For companies that have directors and officers at their helm, who are conscious of the liability-laden lawsuit that has become the norm today, it is practically a given that the cost of doing business should include D&O insurance. This important coverage offers protection for both the company’s directors and officers and often the company itself for their professional liability should they become named personally in a lawsuit that could come their way from a variety of sources, paying for the often exorbitant expenses for legal defense-everything from legal fees and other court costs to settlements if those sued are found liable for the complaint.
Not having to bear the full cost of such defense can be all that stands in the way of financial hardship and even bankruptcy for these executives and their companies if they are named in the suit as well, considering that a single case could result in a multimillion-dollar settlement. The “if it will happen” factor is not so farfetched, considering that 12 percent of respondents in a survey of U.S. companies (all reporting annual revenues of less than $25 million) conducted by a major insurer revealed they had been named in such a lawsuit in the last five years, with settlements averaging $226,000 yet ranging up to a whopping $5 million-meaning 25 percent or more of their annual revenue in the worst-case scenario.
Where are the charges coming from?
These senior executives are most frequently sued by employees, customers, vendors, competitors in their industry, and investors. The insurance protects directors and officers by covering legal fees, settlements, and other costs; in addition, the coverage sometimes can extend to protect the company if it is named in a suit, as well.
Growing trends for suits
In recent times, these suits are increasingly being filed for occurrences of bankruptcy, a time at which directors and officers are sued by creditors, customers, lenders, and investors alike for the decisions they have made which the plaintiffs allege caused the company to fail. Another hot topic: so-called employee piracy, when a key employee’s former company files suit against the employee’s new employer (whether a start-up or an existing competitor) for allegedly stealing the former’s proprietary information, intellectual property, customer lists, and so on.
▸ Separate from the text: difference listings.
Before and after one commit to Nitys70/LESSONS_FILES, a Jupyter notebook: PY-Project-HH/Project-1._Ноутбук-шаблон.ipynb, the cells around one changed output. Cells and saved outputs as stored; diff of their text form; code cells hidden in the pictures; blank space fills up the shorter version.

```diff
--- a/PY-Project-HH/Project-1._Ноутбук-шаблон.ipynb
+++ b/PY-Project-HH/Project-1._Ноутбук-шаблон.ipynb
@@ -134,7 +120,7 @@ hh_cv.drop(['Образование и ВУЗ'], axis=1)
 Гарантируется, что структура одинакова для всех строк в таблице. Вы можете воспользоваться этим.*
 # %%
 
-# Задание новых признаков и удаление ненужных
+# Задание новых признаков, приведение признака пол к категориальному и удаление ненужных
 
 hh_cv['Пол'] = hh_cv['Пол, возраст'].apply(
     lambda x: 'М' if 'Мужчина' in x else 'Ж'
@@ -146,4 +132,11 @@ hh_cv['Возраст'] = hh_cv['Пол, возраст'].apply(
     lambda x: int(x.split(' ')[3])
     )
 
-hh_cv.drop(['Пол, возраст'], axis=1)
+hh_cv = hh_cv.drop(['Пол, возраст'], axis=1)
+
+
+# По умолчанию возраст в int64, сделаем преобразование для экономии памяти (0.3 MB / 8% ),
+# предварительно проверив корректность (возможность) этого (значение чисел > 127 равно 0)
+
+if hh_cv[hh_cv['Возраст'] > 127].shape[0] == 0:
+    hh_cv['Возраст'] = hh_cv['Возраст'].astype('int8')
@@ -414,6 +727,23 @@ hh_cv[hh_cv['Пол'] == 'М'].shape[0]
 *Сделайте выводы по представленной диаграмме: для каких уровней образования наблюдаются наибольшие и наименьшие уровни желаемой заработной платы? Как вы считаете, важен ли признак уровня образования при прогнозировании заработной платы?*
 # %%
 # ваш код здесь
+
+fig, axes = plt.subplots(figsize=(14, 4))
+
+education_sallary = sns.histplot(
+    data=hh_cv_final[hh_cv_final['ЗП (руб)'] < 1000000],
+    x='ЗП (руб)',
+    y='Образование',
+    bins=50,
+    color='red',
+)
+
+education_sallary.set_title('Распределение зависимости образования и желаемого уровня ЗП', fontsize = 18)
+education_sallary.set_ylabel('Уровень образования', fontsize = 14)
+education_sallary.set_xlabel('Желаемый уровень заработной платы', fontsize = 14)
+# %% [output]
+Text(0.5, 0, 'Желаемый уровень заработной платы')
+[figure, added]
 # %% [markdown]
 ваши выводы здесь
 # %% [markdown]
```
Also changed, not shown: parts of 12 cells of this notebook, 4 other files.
Talk to a professional insurance agent about D&O insurance so that your company’s directors and officers (as well as the company itself) are well protected from the significant risk they could face if targeted for one of these claims.